3. Carr AB. Survival of short implants is imporved with greater implant length, placement in the mandible compared with the maxilla, and in nonsmokers. J Evid Based Dent Pract. 2012 Sept;12(3 Suppl):189-91.

4. Aghaloo TL, Moy PK. Which hard tissue augmentation techniques are the most successful in furnishing bony support for implant placment? Int J Oral Maxillfac Implants. 2007;22 Suppl:49-70.

5. Summers RB. A new concept in maxillary implant surgery: the osteotome technique. Compend Contin Educ Dent. 1994;15:152-162.

6. Pommer B, Frantal S, Willer J, Posch M, Watzek G, Tepper G. Impact of dental implant length on early failure rates: a meta-analysis of observational studies. J Clin Periodontol. 2011 Sep;38(9):56-63.

7. Perelli M, Abundo R, Corrente G, Saccone C. Short (5 and 7 mm long) purous implants in the posterior atrophic maxilla: a 5-year report of a prospective single-cohort study. Eur J Oral Implantol. 2012 Autumn;5(3):265-72.
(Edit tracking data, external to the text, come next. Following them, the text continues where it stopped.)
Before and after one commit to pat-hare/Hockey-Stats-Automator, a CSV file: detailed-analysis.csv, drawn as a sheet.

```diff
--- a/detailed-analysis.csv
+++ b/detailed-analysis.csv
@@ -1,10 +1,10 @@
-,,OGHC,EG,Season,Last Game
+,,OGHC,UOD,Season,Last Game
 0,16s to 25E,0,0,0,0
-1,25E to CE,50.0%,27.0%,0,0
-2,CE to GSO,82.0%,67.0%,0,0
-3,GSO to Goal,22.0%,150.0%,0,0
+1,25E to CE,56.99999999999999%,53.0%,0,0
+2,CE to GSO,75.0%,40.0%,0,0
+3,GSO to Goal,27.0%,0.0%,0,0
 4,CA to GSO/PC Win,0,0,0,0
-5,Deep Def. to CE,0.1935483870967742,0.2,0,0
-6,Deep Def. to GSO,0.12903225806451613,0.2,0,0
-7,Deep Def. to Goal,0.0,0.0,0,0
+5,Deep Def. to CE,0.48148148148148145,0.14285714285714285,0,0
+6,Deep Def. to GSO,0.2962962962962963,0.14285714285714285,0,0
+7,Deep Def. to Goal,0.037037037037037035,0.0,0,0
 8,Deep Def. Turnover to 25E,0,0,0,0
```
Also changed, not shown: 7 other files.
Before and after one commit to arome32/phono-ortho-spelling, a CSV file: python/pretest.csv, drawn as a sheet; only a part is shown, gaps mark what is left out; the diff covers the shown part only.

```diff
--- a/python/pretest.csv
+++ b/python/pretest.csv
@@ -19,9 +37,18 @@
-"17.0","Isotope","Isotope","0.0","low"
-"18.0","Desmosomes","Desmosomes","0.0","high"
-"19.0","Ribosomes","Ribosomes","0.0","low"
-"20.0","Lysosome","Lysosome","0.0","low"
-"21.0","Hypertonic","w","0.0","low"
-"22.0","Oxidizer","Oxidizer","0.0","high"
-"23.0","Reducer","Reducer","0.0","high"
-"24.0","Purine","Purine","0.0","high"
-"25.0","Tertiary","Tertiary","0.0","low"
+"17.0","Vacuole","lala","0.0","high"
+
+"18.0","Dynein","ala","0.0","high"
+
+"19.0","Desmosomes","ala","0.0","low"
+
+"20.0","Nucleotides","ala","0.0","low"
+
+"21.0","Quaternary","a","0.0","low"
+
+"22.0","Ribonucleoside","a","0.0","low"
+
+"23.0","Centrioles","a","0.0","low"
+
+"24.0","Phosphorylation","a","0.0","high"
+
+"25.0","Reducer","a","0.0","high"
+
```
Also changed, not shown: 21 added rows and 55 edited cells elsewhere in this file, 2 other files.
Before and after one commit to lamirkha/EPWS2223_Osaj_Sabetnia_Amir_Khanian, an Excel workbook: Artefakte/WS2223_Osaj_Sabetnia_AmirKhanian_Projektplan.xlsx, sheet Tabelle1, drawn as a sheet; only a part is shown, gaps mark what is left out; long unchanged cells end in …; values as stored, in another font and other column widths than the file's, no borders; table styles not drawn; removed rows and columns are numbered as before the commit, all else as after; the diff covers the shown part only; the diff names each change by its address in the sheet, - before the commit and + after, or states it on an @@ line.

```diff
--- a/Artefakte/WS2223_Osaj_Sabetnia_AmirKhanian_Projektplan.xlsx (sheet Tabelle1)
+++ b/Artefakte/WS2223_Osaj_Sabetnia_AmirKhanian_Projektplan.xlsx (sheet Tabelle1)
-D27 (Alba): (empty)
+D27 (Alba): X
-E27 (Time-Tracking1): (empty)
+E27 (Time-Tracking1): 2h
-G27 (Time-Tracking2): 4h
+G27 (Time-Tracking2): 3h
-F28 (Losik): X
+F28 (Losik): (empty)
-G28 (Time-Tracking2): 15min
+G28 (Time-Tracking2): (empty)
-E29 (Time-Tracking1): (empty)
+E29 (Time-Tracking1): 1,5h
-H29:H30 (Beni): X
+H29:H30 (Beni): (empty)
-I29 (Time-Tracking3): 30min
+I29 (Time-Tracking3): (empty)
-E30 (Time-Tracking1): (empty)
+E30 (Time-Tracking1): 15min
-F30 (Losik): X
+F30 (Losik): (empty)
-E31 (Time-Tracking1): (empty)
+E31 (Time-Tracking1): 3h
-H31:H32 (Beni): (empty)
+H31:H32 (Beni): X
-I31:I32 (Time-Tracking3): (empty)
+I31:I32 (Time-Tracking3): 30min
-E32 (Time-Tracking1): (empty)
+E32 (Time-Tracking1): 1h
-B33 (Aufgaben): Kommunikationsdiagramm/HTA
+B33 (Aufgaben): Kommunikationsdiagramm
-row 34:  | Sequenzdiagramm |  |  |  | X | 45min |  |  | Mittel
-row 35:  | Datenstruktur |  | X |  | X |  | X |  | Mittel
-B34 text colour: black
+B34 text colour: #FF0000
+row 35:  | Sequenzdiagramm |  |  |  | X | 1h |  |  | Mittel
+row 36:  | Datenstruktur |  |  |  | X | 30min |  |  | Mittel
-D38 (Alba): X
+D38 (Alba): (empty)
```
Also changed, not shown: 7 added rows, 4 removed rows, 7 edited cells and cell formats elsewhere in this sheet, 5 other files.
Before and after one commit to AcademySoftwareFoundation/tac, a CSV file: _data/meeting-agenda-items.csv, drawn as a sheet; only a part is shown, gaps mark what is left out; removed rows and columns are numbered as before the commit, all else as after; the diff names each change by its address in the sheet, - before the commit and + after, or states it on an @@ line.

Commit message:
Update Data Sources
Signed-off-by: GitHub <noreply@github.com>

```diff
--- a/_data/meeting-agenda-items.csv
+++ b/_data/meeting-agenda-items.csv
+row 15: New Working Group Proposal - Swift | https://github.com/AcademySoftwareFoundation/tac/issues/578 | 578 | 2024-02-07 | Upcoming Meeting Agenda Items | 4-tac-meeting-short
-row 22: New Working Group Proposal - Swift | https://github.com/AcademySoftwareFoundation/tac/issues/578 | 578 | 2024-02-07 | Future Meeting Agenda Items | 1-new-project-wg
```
8. Nooh N. Effect of Schneiderian Membrane Perforation on Posterior Maxillary Implant Survival. J Int Oral Health 2013; 5(3):28-34.

9. Cannizzaro G, Felice P, Minciarelli AF, Leone M, Viola P, Esposito M. Early implant loading in the atrophic posterior maxilla: 1-stage lateral versus crestal sinus lift and 8 mm hydroxyapatite-coated implants. A 5-year randomised controlled trial. Eur J Oral Implantol. 2013 Spring;6(1):13-25.

Print this page


Have your say:

Your email address will not be published.